-- Opening Marker --

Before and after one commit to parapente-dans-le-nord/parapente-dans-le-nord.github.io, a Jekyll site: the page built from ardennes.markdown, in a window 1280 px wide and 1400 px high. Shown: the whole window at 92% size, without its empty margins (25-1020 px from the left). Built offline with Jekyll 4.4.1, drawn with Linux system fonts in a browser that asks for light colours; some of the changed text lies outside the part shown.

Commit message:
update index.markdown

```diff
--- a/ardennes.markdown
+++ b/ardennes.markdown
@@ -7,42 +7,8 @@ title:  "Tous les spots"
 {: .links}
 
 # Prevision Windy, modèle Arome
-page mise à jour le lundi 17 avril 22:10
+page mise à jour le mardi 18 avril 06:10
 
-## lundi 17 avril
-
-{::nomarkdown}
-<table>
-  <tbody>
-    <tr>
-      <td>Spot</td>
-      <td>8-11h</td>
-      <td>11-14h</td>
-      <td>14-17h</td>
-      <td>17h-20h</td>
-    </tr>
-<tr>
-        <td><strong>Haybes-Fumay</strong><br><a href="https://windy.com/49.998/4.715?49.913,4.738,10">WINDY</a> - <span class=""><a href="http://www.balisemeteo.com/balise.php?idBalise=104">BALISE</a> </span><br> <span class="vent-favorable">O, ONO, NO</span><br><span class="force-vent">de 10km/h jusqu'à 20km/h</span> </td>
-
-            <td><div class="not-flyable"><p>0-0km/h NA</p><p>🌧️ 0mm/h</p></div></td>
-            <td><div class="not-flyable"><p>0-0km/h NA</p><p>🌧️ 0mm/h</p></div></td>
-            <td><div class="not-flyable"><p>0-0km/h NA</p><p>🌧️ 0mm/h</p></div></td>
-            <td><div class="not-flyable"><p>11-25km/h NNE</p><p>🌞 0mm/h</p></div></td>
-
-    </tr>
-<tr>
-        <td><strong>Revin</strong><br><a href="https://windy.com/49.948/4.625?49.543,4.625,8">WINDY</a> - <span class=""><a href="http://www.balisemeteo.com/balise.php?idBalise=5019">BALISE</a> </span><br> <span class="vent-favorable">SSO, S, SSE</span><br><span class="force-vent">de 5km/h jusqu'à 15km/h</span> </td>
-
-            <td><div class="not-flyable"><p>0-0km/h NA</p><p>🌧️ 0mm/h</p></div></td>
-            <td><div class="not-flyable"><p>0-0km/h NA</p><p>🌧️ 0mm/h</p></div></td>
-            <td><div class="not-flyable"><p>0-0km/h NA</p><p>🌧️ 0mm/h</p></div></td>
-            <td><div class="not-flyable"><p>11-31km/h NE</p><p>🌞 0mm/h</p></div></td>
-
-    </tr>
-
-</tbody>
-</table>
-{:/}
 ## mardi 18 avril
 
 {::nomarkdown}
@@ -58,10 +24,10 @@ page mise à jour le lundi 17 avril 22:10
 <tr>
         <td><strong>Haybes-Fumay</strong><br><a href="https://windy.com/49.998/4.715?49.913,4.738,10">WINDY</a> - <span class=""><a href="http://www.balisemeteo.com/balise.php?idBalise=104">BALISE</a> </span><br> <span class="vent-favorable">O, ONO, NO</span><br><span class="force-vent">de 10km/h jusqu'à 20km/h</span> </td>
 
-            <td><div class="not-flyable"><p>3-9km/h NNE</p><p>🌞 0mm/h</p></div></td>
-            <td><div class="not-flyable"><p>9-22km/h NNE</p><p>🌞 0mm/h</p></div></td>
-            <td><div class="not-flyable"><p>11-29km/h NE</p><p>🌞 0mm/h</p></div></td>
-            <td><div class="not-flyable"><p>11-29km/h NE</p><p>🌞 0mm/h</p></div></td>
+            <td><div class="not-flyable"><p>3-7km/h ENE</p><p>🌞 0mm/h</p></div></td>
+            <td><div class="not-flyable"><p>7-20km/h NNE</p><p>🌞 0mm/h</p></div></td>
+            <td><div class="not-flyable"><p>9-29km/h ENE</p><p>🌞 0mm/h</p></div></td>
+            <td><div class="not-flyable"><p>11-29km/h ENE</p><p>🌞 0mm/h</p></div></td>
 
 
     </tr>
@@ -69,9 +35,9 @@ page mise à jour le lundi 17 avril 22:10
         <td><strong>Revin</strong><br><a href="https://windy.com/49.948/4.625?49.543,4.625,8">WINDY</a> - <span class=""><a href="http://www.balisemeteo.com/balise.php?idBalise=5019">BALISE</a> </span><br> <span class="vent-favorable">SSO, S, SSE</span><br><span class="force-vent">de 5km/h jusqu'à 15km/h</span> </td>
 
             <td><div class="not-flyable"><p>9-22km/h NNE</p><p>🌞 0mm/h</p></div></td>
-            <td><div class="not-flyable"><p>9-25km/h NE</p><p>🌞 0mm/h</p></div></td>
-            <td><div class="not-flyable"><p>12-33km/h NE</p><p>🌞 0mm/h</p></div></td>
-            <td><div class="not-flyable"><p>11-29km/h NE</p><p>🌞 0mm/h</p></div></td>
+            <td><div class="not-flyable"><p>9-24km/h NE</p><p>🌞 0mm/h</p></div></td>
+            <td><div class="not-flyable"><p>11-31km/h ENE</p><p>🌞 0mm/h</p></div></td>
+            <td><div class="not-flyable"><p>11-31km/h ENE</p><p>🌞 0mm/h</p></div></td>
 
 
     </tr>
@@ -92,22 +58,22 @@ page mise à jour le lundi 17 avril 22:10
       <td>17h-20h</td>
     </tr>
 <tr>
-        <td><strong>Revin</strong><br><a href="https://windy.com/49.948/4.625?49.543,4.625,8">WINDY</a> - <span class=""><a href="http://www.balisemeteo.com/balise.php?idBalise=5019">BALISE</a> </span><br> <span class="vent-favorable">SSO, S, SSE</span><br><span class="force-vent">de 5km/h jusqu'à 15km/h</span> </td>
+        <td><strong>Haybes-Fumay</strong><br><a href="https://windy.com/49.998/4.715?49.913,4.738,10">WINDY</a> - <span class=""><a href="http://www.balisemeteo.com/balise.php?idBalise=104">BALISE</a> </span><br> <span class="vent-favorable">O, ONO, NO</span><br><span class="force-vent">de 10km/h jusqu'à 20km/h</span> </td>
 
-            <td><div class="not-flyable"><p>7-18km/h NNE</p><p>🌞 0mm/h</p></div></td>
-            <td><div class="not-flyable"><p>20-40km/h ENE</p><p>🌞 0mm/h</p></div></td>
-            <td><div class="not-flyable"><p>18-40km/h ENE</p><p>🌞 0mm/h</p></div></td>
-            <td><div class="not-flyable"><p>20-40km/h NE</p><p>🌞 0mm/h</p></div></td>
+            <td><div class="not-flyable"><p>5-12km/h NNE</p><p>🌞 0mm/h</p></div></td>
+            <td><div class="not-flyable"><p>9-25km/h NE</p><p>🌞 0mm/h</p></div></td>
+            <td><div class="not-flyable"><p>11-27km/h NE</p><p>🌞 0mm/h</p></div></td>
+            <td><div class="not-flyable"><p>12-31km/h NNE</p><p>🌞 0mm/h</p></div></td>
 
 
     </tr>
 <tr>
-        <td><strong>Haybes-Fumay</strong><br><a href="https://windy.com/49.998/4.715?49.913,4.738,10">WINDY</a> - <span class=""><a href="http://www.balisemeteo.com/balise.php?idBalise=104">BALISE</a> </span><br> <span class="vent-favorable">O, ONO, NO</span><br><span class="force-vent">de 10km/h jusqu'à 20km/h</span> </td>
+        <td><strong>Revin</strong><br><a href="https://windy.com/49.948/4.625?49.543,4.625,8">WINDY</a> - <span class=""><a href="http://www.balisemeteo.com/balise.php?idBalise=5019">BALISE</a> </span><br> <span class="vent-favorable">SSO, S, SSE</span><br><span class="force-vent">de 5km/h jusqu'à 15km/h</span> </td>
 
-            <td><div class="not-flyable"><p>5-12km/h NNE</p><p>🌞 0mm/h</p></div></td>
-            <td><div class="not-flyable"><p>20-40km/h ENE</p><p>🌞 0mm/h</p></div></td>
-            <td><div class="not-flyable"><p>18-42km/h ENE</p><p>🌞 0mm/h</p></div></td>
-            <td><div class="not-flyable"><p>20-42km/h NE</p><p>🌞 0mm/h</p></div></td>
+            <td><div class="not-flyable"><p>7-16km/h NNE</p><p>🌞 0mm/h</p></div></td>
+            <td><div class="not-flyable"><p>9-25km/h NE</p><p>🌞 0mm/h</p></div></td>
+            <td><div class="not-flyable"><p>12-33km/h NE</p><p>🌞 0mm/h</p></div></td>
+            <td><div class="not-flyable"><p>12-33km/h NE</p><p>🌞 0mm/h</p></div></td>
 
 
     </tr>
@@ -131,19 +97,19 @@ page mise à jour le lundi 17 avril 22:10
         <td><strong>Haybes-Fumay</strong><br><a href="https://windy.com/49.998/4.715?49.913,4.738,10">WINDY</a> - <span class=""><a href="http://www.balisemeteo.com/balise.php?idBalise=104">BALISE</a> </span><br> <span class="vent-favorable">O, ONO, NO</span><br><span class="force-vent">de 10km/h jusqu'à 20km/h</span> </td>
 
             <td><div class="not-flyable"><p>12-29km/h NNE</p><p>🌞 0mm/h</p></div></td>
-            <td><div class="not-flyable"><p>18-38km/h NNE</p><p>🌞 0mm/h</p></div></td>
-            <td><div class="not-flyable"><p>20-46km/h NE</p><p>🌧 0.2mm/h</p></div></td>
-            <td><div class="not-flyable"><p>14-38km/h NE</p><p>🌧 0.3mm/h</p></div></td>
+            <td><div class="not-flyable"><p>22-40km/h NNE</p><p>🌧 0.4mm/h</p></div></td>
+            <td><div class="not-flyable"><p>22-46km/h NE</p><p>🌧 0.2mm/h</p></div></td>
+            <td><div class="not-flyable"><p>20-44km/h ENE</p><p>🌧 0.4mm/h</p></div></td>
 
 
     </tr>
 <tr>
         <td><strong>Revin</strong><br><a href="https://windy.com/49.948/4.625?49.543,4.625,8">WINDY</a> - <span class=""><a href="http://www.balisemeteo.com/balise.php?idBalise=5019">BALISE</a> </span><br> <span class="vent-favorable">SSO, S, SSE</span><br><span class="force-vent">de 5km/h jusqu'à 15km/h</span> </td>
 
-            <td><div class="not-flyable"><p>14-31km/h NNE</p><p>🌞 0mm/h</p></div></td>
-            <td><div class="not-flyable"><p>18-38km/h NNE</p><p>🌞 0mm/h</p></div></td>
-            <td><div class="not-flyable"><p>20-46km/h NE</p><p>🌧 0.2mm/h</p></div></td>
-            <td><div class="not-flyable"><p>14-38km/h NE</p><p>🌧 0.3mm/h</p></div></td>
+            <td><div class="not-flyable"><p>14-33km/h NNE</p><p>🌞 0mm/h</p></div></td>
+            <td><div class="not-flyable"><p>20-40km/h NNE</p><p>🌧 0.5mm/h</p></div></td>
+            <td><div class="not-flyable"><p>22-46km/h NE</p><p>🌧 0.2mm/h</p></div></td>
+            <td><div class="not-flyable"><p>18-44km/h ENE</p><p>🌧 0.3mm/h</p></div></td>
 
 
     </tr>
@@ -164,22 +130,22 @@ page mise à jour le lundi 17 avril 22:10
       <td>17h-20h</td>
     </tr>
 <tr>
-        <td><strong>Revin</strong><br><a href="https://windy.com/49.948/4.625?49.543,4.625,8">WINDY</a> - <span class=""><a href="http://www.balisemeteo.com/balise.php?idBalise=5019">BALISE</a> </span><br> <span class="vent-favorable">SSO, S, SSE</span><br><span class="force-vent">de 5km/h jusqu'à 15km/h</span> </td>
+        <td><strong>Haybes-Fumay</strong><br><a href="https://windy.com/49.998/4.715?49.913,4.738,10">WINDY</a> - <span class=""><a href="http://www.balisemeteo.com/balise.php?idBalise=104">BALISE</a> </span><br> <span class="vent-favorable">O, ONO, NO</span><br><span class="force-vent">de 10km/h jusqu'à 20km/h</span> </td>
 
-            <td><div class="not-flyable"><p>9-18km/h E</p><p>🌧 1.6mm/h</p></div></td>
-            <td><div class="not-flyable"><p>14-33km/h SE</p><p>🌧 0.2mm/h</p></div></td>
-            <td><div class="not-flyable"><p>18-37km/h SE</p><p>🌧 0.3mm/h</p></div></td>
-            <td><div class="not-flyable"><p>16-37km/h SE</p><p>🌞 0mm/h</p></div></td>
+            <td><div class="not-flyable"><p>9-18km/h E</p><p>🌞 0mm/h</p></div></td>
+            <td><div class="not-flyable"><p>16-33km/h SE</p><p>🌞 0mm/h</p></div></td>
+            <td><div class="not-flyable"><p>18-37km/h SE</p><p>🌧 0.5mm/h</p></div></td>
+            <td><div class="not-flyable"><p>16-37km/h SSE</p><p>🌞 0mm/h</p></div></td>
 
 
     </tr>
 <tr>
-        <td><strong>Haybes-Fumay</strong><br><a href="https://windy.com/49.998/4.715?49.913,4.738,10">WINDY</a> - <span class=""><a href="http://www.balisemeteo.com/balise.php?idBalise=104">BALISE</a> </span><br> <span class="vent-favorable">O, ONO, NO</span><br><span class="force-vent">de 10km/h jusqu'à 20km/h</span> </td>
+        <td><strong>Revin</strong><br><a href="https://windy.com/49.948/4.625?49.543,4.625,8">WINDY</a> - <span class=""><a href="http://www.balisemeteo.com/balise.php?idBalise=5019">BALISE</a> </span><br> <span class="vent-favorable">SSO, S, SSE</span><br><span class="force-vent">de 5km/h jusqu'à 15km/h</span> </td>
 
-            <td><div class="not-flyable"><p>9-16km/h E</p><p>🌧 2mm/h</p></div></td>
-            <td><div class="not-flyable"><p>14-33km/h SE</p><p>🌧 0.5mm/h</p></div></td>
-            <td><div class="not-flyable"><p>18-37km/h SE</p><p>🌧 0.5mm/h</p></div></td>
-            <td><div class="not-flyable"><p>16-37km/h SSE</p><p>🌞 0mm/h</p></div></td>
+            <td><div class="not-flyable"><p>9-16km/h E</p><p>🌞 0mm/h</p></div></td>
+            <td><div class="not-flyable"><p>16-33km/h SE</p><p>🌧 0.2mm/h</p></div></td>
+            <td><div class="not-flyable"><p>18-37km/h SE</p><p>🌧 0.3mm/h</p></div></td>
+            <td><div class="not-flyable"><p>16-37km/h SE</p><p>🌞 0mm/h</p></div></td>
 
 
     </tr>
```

-- Closing Marker --

YOUR GOAL
Look through the entries above; find each line with the word "page" and copy it.

EXERCISE SOLUTION
Before and after one commit to parapente-dans-le-nord/parapente-dans-le-nord.github.io, a Jekyll site: the page built from ardennes.markdown, in a window 1280 px wide and 1400 px high. Shown: the whole window at 92% size, without its empty margins (25-1020 px from the left). Built offline with Jekyll 4.4.1, drawn with Linux system fonts in a browser that asks for light colours; some of the changed text lies outside the part shown.
-page mise à jour le lundi 17 avril 22:10
+page mise à jour le mardi 18 avril 06:10
@@ -58,10 +24,10 @@ page mise à jour le lundi 17 avril 22:10
@@ -69,9 +35,9 @@ page mise à jour le lundi 17 avril 22:10
@@ -92,22 +58,22 @@ page mise à jour le lundi 17 avril 22:10
@@ -131,19 +97,19 @@ page mise à jour le lundi 17 avril 22:10
@@ -164,22 +130,22 @@ page mise à jour le lundi 17 avril 22:10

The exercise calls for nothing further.